As to why Jackman might have been selected over other actors, he’s a proven commodity at hosting awards shows. He brilliantly emceed the televised ceremony for the Tony Awards in 2003, 2004 and 2005, and won an Emmy for the latter. As to whether Jackman would be asked to show off his musical talent at the Academy Awards isn’t clear. But he did win Broadway’s 2004 Tony Award as Best Actor In A Musical for his portrayal of Australian singer/songwriter Peter Allen in The Boy From Oz. The hiring of Mark and Condon, respectively Dreamgirls‘ producer and director, to co-produce this 81st Academy Awards would seem to indicate the pair might choose to make the most of Jackman’s multi-talents. As for the actor, he’d probably love the exposure because his own movie production company, Seed Productions, is behind not only for the recent X-Man: The Last Stand (2006) but also the upcoming X-Men Origins: Wolverine spin-off for 2009. It also could conceivably help the worldwide box office and DVD sales of his current pic Australia, whose domestic grosses have been disappointing, as well as his other film credits The Prestige, Flushed Away, The Fountain, Happy Feet, Van Helsing, Kate & Leopold and Swordfish.

News of Jackman’s selection as the next Oscar host — no matter if he turns it down, which I do believe is doubtful —  is sure to be cheered in his home country of Australia, where moviegoing is a widespread passion. The choice is also a repudiation of recent hosts like Jon Stewart (twice) who though a household name in this country was barely known to anyone outside the United States. Last year, his emceeing resulted in the worst-rated Oscars since Nielsen started tracking them in 1974. Only 32 million people watched the writers strike-threatened 80th Academy Awards. And the 56 metered markets averaged a 10.7 rating among adults aged 18-49 — smaller than the 39.9 million drawn by 2007’s Ellen DeGeneres, or the 55 million who tuned in for Billy Crystal back in 1998.

But, really, the Academy of Motion Picture Arts & Sciences only has itself to blame. AMPAS was trying to pander to young audiences. But after last year’s kudosfest, several Hollywood power players lobbied AMPAS to do everything it could to change the awards show from top to bottom. What can’t be helped is that recent nominations have been dominated by the small independent movies at the expense of the popular studio movies. As a result, last year’s crowd-pleasers like 2007’s Transformers, The Simpsons Movie, Knocked Up, Harry Potter, The Bourne Supremacy, Spider-Man 3 and Pirates of the Caribbean 3 were barely given much air time.

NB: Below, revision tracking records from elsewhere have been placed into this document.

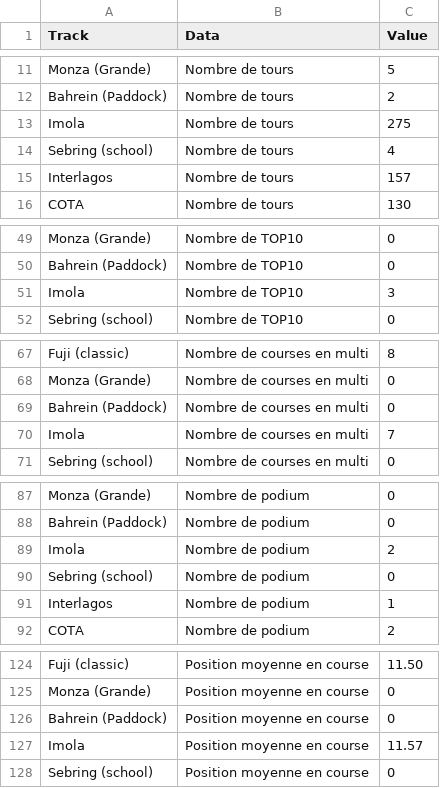
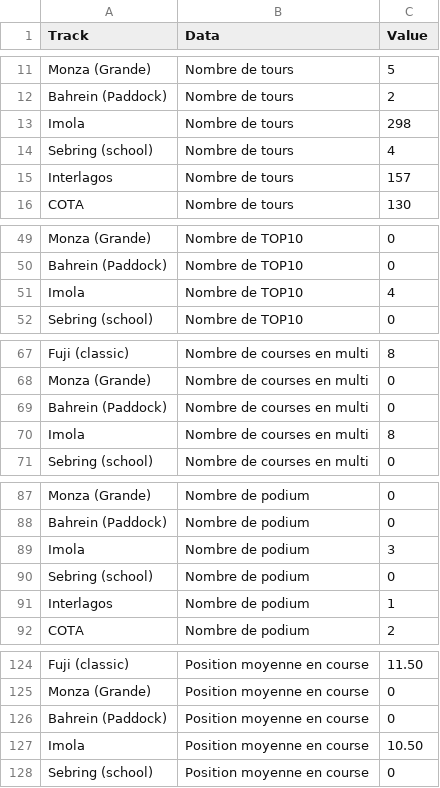
Before and after one commit to f1destatistiques-dotcom/LMU-stats, a CSV file: laps_by_circuit.csv, drawn as a sheet; only a part is shown, gaps mark what is left out; the diff covers the shown part only.

```diff
--- a/laps_by_circuit.csv
+++ b/laps_by_circuit.csv
@@ -12,3 +12,3 @@ Monza (Grande),Nombre de tours,5
 Bahrein (Paddock),Nombre de tours,2
-Imola,Nombre de tours,275
+Imola,Nombre de tours,298
 Sebring (school),Nombre de tours,4
@@ -50,3 +50,3 @@ Monza (Grande),Nombre de TOP10,0
 Bahrein (Paddock),Nombre de TOP10,0
-Imola,Nombre de TOP10,3
+Imola,Nombre de TOP10,4
 Sebring (school),Nombre de TOP10,0
@@ -69,3 +69,3 @@ Monza (Grande),Nombre de courses en multi,0
 Bahrein (Paddock),Nombre de courses en multi,0
-Imola,Nombre de courses en multi,7
+Imola,Nombre de courses en multi,8
 Sebring (school),Nombre de courses en multi,0
@@ -88,3 +88,3 @@ Monza (Grande),Nombre de podium,0
 Bahrein (Paddock),Nombre de podium,0
-Imola,Nombre de podium,2
+Imola,Nombre de podium,3
 Sebring (school),Nombre de podium,0
@@ -126,3 +126,3 @@ Monza (Grande),Position moyenne en course,0
 Bahrein (Paddock),Position moyenne en course,0
-Imola,Position moyenne en course,11.57
+Imola,Position moyenne en course,10.50
 Sebring (school),Position moyenne en course,0
```
Also changed, not shown: 2 edited cells elsewhere in this file, general_data.csv, 1 other file.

I’m told the Jackman announcement could come as soon as Tuesday but more likely after the holidays if all the i’s are dotted and t’s get crossed in time. Jackman was one of the presenters at the 2002 Academy Awards, but said he’d think twice about doing it again because “getting up there in a suit and talking for a little bit is kind of bizarre.” Also, he’s supposed to be very near-sighted with extremely blurry vision when he isn’t wearing contacts, so, reportedly, when he hosted the Tonys and even Saturday Night Live, Jackman memorized almost everything he had to say so he wouldn’t have to struggle to read. And then there’s just the terror of appearing live before Hollywood and the world. But Jackman once said about his own courage, “I’ve always felt that if you back down from a fear, the ghost of that fear never goes away. It diminishes people. So I’ve always said ‘yes’ to the thing I’m most scared about.”